- Centromere drift in vertebrate cells
Hori et al. show that centromere position can be drifted during cell proliferation in chicken DT40 cells. However, the centromere drift is suppressed in short-term cultures, and a complete constitutive centromere-associated network organization contributes to the suppression of the centromere drift.
- ULK1 and NEDD4L control oscillatory autophagy
ULK1 is a key kinase in autophagy initiation. Nazio et al. demonstrate that the E3 ubiquitin ligase NEDD4L targets ULK1 for degradation soon after autophagy induction, whereas a simultaneous ULK1 mRNA transcription is needed for priming subsequent rounds of autophagy.
- Physical regulation of B cell antigen extraction
To mount antibody responses, B cells need to extract antigens from antigen-presenting cells (APCs). Using new DNA nanosensors, Spillane and Tolar show that B cell antigen extraction occurs via mechanical forces and is regulated by physical properties of the APCs.
- Mitochondrial division during mitophagy
It remains controversial whether Dnm1/Drp1-mediated mitochondrial division is essential for mitophagy. Yamashita et al. show that Dnm1/Drp1-independent mitochondrial division occurs after formation of isolation membranes and in cooperation with autophagosome formation during mitophagy.
- Cad6B CTF2 regulates expression of EMT genes
Cadherin proteolysis reduces cell–cell adhesion and generates cleavage products that could possess independent functions. Here, Schiffmacher et al. reveal that the intracellular C-terminal fragment generated by Cadherin-6B proteolysis promotes chick cranial neural crest cell EMT through positive transcriptional feedback into the neural crest gene regulatory network.
- EphA2 is a functional progranulin receptor

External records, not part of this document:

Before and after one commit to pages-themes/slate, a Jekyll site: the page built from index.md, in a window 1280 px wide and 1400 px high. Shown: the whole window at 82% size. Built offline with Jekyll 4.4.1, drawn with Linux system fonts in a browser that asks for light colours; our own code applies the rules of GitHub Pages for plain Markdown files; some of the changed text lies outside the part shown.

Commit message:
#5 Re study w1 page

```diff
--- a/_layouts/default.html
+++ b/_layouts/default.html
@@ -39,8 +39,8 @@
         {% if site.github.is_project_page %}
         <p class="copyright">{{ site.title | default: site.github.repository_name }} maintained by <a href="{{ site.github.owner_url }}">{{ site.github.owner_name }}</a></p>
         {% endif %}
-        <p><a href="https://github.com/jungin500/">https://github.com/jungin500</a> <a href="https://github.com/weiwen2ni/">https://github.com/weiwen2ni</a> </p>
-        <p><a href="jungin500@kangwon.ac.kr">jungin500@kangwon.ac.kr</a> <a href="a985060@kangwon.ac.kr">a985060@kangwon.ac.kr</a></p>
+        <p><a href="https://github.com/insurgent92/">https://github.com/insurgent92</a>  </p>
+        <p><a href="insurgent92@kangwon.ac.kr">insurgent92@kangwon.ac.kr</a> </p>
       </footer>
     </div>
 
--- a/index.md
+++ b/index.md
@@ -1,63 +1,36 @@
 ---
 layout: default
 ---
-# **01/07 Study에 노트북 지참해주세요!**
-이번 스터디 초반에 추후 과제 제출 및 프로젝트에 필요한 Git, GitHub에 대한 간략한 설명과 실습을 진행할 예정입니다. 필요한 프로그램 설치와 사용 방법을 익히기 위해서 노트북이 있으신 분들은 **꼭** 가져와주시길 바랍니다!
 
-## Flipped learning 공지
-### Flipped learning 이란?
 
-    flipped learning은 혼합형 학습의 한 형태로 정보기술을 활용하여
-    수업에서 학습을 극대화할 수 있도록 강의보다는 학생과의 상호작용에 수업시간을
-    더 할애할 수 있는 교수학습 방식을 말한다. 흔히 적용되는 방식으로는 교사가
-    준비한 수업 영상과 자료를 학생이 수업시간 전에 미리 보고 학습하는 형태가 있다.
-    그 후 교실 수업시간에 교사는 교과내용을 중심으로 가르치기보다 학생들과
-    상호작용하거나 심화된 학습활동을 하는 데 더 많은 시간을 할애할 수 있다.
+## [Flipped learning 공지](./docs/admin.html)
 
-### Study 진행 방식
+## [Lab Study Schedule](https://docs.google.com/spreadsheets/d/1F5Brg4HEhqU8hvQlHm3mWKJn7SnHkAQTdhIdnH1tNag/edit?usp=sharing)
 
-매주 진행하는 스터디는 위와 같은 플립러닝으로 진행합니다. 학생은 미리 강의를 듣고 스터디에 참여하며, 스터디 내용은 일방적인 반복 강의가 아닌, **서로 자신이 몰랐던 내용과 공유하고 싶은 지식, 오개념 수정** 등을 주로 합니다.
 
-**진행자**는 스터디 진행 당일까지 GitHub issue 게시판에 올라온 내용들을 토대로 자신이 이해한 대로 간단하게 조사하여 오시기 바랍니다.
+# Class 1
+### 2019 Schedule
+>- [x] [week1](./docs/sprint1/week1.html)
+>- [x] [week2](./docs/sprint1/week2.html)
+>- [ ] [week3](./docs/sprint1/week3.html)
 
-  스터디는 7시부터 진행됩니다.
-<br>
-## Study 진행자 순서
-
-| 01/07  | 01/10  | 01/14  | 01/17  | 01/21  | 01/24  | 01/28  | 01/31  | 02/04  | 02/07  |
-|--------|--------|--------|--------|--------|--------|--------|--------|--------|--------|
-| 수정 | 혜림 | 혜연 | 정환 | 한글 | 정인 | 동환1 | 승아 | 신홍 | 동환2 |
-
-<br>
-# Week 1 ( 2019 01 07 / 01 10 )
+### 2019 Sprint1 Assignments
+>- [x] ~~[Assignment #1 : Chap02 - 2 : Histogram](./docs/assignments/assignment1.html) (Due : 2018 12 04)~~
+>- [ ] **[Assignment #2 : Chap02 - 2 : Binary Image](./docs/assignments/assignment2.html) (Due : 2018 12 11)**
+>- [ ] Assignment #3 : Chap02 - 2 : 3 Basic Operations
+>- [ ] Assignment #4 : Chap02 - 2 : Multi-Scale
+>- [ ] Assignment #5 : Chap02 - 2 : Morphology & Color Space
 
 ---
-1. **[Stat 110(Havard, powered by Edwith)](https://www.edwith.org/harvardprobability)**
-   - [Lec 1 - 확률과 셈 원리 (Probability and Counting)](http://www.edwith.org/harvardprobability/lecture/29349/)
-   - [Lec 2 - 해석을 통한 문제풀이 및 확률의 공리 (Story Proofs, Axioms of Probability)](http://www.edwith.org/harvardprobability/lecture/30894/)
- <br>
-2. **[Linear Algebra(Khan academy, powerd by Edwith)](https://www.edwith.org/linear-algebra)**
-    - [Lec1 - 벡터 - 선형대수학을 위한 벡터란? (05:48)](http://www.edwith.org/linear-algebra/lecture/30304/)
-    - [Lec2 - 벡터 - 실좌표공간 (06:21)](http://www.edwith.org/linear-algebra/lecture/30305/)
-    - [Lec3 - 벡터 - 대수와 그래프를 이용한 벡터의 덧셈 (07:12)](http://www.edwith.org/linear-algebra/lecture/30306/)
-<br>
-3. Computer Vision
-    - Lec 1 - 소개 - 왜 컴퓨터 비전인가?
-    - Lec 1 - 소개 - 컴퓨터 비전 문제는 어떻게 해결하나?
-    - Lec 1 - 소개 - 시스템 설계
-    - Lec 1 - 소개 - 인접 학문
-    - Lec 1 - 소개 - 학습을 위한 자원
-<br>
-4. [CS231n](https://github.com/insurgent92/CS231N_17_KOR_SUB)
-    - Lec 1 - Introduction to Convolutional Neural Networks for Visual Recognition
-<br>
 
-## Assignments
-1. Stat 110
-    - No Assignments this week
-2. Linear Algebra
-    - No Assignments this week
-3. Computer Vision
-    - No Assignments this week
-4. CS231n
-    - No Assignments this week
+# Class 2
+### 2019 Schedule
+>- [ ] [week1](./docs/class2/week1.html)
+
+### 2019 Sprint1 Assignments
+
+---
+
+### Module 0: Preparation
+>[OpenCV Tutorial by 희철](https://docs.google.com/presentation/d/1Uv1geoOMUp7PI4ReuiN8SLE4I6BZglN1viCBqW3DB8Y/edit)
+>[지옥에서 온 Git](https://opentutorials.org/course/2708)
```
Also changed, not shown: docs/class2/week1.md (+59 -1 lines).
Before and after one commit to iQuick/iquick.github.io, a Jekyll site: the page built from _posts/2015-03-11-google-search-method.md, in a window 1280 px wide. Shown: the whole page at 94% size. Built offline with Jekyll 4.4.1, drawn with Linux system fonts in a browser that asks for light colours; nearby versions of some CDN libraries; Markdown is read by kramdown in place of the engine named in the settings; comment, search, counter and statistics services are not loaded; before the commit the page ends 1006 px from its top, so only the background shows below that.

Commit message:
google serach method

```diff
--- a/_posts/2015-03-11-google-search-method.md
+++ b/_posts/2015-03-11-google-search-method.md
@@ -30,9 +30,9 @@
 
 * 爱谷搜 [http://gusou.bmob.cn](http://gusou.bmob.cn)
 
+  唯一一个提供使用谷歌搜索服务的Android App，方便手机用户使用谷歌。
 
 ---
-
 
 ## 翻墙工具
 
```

The receptor for the growth factor progranulin has remained unclear. Neill et al. show that the Ephrin receptor tyrosine kinase EphA2 is a functional signaling receptor for progranulin and mediates its effects in capillary morphogenesis and autoregulation.
- miR-103/107 in macropinocytosis and autophagy
The miR-103/107 family is preferentially expressed in the stem cell–enriched limbal epithelium and regulates multiple characteristics associated with stem cells. Park et al. show that miR-103/107 also contribute to limbal epithelial homeostasis by suppressing macropinocytosis and preserving end-stage autophagy.